[RECORDS SUPPLIED]
◇ ◇ ◇
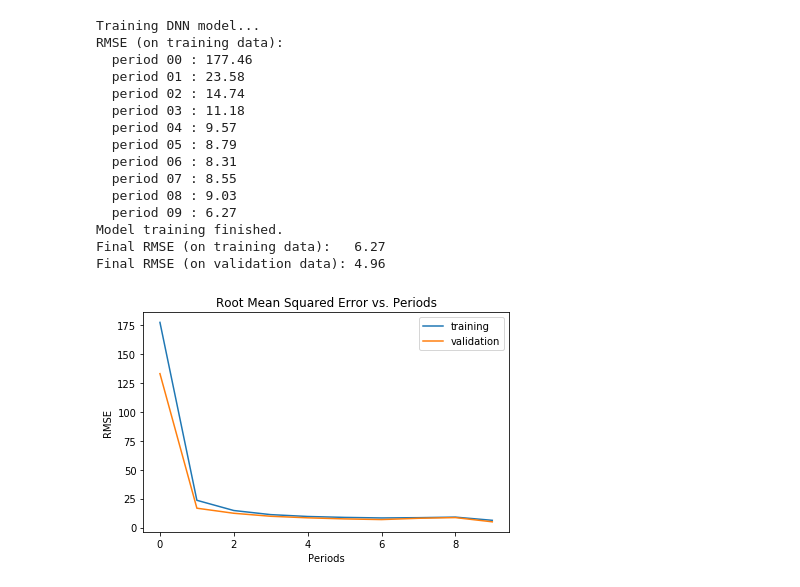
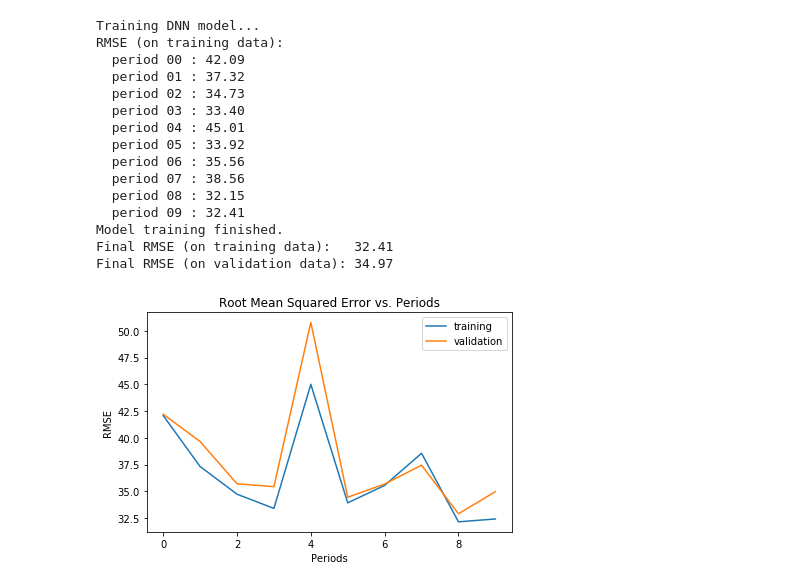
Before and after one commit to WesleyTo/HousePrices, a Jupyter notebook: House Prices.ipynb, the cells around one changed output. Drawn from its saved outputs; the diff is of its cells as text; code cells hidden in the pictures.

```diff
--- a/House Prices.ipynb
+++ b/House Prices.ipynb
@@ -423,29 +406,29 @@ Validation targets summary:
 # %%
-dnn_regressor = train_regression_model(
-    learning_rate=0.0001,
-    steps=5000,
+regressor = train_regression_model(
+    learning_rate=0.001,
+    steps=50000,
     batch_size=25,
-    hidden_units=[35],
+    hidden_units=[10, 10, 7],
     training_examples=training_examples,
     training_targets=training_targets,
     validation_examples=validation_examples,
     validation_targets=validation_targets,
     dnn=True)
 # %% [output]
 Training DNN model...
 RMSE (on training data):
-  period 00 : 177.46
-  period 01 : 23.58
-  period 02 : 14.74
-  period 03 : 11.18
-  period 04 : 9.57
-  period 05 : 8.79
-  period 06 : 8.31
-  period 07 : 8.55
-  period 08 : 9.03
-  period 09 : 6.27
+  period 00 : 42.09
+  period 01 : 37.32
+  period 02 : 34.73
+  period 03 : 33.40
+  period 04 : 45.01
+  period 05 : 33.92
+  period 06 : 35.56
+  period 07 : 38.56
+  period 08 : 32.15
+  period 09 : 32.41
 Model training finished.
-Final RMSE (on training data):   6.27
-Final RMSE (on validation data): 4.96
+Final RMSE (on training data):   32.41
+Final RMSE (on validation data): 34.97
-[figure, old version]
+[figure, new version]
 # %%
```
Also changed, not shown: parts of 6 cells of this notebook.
◇ ◇ ◇
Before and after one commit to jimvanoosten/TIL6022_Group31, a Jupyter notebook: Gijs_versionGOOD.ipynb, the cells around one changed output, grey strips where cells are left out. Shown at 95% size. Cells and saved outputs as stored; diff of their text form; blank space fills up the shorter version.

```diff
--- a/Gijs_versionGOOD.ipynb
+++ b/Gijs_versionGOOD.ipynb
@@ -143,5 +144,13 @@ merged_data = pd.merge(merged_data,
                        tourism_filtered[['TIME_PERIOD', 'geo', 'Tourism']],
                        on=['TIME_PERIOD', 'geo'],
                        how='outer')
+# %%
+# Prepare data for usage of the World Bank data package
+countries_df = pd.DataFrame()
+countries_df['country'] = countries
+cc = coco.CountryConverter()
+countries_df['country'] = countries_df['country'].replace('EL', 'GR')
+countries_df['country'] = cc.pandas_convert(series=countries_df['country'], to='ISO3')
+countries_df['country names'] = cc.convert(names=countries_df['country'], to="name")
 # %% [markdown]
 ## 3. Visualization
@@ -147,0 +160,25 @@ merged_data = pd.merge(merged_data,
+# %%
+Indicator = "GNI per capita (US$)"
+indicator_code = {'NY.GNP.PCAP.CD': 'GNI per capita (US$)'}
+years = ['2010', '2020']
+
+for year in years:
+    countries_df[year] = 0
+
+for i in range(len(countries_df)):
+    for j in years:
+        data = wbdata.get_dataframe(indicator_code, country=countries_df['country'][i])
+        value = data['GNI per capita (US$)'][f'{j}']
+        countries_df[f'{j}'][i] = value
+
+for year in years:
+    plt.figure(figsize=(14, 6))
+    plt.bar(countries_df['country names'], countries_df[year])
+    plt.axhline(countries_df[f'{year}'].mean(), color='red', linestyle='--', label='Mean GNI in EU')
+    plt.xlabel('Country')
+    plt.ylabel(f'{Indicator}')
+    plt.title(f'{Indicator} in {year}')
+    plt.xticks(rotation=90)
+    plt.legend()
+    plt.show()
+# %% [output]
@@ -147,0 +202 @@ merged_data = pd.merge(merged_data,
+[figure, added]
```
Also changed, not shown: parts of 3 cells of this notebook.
◇ ◇ ◇
[EXERCISE]
In the entries above, find lines with "names" and copy each.

[SOLUTION FOR THIS EXERCISE]
+countries_df['country names'] = cc.convert(names=countries_df['country'], to="name")
+    plt.bar(countries_df['country names'], countries_df[year])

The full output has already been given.